### Task brief
Start at the top line and retype the data exactly through to the end.

### Supplied records
──────
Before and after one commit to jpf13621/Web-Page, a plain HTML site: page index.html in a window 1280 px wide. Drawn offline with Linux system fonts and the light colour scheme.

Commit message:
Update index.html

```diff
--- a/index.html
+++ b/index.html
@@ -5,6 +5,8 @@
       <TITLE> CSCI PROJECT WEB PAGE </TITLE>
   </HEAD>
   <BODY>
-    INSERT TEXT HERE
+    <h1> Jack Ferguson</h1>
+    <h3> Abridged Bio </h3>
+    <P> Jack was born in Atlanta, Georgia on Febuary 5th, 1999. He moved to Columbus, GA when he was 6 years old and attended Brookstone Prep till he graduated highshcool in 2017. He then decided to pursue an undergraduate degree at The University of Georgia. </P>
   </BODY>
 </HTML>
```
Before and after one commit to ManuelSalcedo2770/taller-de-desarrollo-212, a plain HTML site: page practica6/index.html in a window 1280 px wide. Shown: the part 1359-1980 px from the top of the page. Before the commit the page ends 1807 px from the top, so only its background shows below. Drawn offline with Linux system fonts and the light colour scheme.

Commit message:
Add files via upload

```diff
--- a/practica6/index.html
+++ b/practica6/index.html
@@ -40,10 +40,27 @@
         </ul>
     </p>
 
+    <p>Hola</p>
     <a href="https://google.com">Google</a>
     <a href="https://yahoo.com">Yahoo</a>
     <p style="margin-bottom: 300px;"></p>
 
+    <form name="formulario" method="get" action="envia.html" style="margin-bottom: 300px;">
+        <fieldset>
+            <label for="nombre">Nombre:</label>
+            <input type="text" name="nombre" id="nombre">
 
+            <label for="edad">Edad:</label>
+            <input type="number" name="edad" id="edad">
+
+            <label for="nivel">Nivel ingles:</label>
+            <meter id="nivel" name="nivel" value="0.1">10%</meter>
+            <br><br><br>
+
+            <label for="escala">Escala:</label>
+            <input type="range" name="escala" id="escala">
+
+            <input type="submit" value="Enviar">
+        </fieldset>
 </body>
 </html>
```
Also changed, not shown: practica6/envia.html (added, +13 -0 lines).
──────
### Task output
Before and after one commit to jpf13621/Web-Page, a plain HTML site: page index.html in a window 1280 px wide. Drawn offline with Linux system fonts and the light colour scheme.

Commit message:
Update index.html

```diff
--- a/index.html
+++ b/index.html
@@ -5,6 +5,8 @@
       <TITLE> CSCI PROJECT WEB PAGE </TITLE>
   </HEAD>
   <BODY>
-    INSERT TEXT HERE
+    <h1> Jack Ferguson</h1>
+    <h3> Abridged Bio </h3>
+    <P> Jack was born in Atlanta, Georgia on Febuary 5th, 1999. He moved to Columbus, GA when he was 6 years old and attended Brookstone Prep till he graduated highshcool in 2017. He then decided to pursue an undergraduate degree at The University of Georgia. </P>
   </BODY>
 </HTML>
```
Before and after one commit to ManuelSalcedo2770/taller-de-desarrollo-212, a plain HTML site: page practica6/index.html in a window 1280 px wide. Shown: the part 1359-1980 px from the top of the page. Before the commit the page ends 1807 px from the top, so only its background shows below. Drawn offline with Linux system fonts and the light colour scheme.

Commit message:
Add files via upload

```diff
--- a/practica6/index.html
+++ b/practica6/index.html
@@ -40,10 +40,27 @@
         </ul>
     </p>
 
+    <p>Hola</p>
     <a href="https://google.com">Google</a>
     <a href="https://yahoo.com">Yahoo</a>
     <p style="margin-bottom: 300px;"></p>
 
+    <form name="formulario" method="get" action="envia.html" style="margin-bottom: 300px;">
+        <fieldset>
+            <label for="nombre">Nombre:</label>
+            <input type="text" name="nombre" id="nombre">
 
+            <label for="edad">Edad:</label>
+            <input type="number" name="edad" id="edad">
+
+            <label for="nivel">Nivel ingles:</label>
+            <meter id="nivel" name="nivel" value="0.1">10%</meter>
+            <br><br><br>
+
+            <label for="escala">Escala:</label>
+            <input type="range" name="escala" id="escala">
+
+            <input type="submit" value="Enviar">
+        </fieldset>
 </body>
 </html>
```
Also changed, not shown: practica6/envia.html (added, +13 -0 lines).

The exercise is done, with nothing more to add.